The dogs of La Cruz woke lazily, some with the sun, some later, some just to relocate to a shadier or sunnier siesta spot to keep snoozing, after a night spent dreaming of beach runs to the gentle lull of the crashing surf. They stretched into wakefulness with a yoga pose (you know the one) and then either circled around to curl up again or trotted off to get about the business of the day (the dogs of La Cruz are professionals, you see, and with rich inner lives, too).
The shaggy short dog bounced paw by paw from cobblestone to cobblestone as he made his way by the soccer field where the horses grazed at one end and the fishermen strung their nets from the goalposts at the other, tying knots and making repairs as mariachi music strained from a tiny, tinny speaker. He began his rounds through the streets of town, past the open door of the tortilleria where the smell of warm masa rolled out onto the sidewalk and past the corner cafe where the Americanos gathered in their straw hats to sip cafe con leche and, well, americanos.

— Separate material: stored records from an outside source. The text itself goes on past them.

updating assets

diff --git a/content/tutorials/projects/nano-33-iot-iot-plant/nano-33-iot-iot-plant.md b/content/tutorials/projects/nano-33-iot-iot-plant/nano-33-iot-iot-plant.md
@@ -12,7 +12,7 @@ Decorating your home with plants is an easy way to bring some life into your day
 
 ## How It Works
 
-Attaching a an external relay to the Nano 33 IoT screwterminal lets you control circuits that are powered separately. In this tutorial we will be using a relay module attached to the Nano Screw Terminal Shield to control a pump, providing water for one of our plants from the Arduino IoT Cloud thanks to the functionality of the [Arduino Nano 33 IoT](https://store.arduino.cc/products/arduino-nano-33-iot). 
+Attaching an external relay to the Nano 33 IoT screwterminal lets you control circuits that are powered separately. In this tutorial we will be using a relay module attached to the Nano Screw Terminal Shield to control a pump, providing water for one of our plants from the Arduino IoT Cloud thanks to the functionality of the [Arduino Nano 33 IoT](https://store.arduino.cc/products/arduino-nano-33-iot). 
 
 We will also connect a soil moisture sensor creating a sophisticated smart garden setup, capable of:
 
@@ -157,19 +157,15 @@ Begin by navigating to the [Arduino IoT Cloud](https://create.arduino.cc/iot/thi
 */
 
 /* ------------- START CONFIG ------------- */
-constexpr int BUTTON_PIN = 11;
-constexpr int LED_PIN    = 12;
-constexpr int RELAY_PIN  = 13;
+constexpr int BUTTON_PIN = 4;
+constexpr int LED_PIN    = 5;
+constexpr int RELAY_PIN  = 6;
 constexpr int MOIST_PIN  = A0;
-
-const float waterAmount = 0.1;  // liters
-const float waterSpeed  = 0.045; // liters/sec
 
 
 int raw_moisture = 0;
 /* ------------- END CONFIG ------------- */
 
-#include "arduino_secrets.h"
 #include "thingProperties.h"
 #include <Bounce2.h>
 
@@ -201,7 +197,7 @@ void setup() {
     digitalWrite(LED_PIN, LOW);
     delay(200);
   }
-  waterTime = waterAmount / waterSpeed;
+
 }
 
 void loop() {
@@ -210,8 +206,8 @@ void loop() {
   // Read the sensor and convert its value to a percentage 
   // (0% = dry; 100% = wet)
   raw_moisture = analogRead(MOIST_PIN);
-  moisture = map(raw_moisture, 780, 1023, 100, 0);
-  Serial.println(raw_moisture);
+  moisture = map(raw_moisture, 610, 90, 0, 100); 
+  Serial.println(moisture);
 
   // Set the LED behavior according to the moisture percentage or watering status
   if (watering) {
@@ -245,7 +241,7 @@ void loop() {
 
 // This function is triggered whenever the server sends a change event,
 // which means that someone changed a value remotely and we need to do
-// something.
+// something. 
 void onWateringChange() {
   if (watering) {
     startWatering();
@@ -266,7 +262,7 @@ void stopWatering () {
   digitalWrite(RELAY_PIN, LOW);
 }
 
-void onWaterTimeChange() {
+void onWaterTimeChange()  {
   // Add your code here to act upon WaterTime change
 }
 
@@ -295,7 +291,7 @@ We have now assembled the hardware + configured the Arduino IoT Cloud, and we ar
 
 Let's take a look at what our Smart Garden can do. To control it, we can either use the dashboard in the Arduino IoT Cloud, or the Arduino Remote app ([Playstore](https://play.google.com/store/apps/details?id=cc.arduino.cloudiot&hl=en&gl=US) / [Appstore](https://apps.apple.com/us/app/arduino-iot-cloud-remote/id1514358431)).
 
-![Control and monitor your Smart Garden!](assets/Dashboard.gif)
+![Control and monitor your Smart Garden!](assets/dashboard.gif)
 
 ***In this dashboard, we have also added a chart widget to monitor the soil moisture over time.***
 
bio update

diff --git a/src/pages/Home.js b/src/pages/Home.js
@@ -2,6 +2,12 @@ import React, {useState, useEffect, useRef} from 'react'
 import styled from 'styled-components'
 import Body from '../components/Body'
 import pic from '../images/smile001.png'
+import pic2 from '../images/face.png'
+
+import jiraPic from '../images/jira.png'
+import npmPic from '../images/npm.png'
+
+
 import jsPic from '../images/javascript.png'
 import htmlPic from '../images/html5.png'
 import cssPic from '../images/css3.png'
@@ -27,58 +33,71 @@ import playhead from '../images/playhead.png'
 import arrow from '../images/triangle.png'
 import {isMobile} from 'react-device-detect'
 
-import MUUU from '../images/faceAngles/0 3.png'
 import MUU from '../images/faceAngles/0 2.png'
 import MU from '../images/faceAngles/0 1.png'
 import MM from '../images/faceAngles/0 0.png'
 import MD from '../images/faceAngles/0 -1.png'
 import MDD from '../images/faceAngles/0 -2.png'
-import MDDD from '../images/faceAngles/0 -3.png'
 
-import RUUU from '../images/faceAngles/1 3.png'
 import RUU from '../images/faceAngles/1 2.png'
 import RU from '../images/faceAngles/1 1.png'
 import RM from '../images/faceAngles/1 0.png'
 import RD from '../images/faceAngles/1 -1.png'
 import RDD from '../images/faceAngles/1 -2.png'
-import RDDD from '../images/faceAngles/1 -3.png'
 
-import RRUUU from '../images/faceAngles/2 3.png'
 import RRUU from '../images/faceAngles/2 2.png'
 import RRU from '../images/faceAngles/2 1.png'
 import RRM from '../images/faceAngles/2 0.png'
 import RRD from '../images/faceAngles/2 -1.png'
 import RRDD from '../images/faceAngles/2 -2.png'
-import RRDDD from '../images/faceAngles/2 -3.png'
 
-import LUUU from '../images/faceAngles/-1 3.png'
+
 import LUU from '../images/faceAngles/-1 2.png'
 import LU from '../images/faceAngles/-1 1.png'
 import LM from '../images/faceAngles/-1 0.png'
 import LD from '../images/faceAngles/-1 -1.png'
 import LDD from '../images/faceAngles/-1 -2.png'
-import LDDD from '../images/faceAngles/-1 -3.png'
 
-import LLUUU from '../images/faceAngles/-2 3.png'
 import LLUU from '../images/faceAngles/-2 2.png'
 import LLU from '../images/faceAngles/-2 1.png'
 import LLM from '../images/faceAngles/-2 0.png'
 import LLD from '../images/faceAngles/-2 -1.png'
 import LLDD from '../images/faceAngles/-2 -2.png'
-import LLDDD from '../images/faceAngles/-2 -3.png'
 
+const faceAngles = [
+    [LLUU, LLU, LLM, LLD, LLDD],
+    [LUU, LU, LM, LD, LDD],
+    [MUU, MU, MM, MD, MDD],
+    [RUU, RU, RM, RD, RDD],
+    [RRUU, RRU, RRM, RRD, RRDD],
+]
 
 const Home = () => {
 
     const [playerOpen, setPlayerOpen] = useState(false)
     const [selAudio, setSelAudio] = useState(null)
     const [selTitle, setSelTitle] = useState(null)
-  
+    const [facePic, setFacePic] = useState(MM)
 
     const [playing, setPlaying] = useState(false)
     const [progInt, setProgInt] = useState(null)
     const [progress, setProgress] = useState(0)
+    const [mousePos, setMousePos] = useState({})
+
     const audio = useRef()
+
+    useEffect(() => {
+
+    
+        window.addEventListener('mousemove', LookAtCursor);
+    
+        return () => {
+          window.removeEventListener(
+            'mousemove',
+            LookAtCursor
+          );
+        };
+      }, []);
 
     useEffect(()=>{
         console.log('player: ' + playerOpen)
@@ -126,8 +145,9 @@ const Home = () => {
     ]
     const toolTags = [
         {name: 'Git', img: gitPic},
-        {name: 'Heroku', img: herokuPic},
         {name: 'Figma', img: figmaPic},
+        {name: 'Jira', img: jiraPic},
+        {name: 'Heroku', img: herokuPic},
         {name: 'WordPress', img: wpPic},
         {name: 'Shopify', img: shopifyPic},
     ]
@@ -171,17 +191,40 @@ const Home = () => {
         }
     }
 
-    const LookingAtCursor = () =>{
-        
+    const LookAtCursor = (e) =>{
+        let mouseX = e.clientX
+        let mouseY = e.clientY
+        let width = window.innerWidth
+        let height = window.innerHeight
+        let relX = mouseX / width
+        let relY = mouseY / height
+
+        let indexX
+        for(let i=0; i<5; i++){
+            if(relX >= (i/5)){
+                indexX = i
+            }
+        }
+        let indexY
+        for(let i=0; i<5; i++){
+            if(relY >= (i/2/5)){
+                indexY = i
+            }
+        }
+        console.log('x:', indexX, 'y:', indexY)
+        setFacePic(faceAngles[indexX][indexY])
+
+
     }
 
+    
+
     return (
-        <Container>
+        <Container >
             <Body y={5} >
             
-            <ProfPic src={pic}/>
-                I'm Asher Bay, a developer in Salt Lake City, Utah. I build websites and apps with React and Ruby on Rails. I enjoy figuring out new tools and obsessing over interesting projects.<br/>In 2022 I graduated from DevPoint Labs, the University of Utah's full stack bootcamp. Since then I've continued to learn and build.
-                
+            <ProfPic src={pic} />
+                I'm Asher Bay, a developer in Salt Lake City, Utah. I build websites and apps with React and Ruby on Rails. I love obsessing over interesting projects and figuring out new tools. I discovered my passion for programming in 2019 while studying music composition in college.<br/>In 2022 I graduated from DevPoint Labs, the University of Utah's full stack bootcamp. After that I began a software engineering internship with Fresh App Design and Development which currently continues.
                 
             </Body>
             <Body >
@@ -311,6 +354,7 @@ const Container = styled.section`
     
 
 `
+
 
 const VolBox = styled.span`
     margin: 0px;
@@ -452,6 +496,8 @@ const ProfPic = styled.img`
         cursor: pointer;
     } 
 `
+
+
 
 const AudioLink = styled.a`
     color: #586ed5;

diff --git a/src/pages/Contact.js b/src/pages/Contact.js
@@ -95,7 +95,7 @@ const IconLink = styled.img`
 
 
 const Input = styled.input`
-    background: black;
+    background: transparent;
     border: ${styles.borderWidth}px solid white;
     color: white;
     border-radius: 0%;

The tall black dog with the pointed ears eyed the chickens strutting down the dirt road as he traipsed proudly along, a plastic Coke bottle in his mouth, trophy and toy, only deigning to move to the side when a scooter rolled past along the bumpy road, or a rattling police car, windows down. Lazily, the small bearded white dog eyed him from his perch outside the corner store, where roll-wrinkled and bulky Shar-Pei mixes and tiny terriers went in and out in search of sunscreen (too late) and cans of Corona Light (already) stocked in bins of ice.
The Swiss-looking dog, the tricolored one, had a belly growing more swollen by the day, and when her puppies came no one was quite sure what they would look like (though the pit bull that tugged the mooring line suspected they’d resemble the chihuahua— what he lacked in stature he made up in pure machismo and the pit had seen them canoodling when he trotted past the palapas at sunset on more than one occasion).
As for the pit himself, he cut a more solitary figure, barking away the assistance of the lean tan dog that tried to help him at his early morning task of tugging the mooring lines. So far this ambition had been unsuccessful, the lines staying put no matter how hard he tugged, but frankly, he couldn’t really remember why he’d started in the first place, and now it was just plain fun.
The slim black dog couldn’t get the sand out of his fur and gave up, heading to the palm-shaded marina to check out whatever new pooches had rolled in the night before on the freshly arrived yachts and sailboats flying flags of the British Virgin Isles and Grand Cayman.
On his way he passed a trio of pugs who snorted a greeting (he couldn’t discern their accent) as they crossed paths, tangling their leashes together as they beelined for the mercado de mariscos, where the run-off from the ice piled under the day’s fresh catch of red snapper sent ocean-scented rivulets across the trail beneath their noses. There, an unlikely white poodle watched the little yellow dog and its little black counterpart with the turned-out feet sniff around the path where Dona Maria wheeled her wheelbarrow, bent low over the handlebars, stooping further to retrieve glass Pacifico bottles and empty cans of Tecate that she’d later swap for pesos at the recycling center in town.
From the doorway of the cocina economica across the stone-paved street, the buckskin dog with the black eyes watched the butcher unload a whole pig carcass, skinned, from the bed of a truck, and kept an eye on the two brindled puppies snoozing tail-to-tail in a perfectly sized indentation in the curb, under the shade of a tiny ficus tree sized just for them.
Back on the beach, things were getting livelier. The goats that roamed the grass parking lot had been corralled to make room for buses and cars and pickup trucks bearing loads of spiky pineapples and puffed chicharrones and smooth green coconuts, which would be chopped with a machete by hand to order and then left in a heap overnight after the sun-loving revelers dispersed back to towns like Puerto Vallarta and even as far inland as Guadalajara. The dogs moved between town and the beach and their guardposts on their regular schedules, cruising past the restaurants where bowls of red-brothed menudo were spooned into handheld corn tortillas, and pineapple-glazed pork was scraped from spits and heaped into al pastor tacos, and sniffing out fallen snacks under plastic tables and chairs beneath umbrellas planted along the shore.
Across the shimmering swath of the bay, the black silhouette of the Sierra Madre cut a wobbly line graph through the haze. The pit bull laid down patiently, chin on his crossed paws, and watched the kids and the grown-ups splashing in the surf, waiting for the sun to sink and the beach to clear so he could tackle that mooring line again in private.
Elsewhere, back in town, the dogs stayed in the light. When night falls, and the streets fill with taco-seeking strollers and music spills out of open doorways along with plastic chairs and brightly clothed tables, the dogs keep out of the shadows—in the moonlight, La Cruz is for the cats.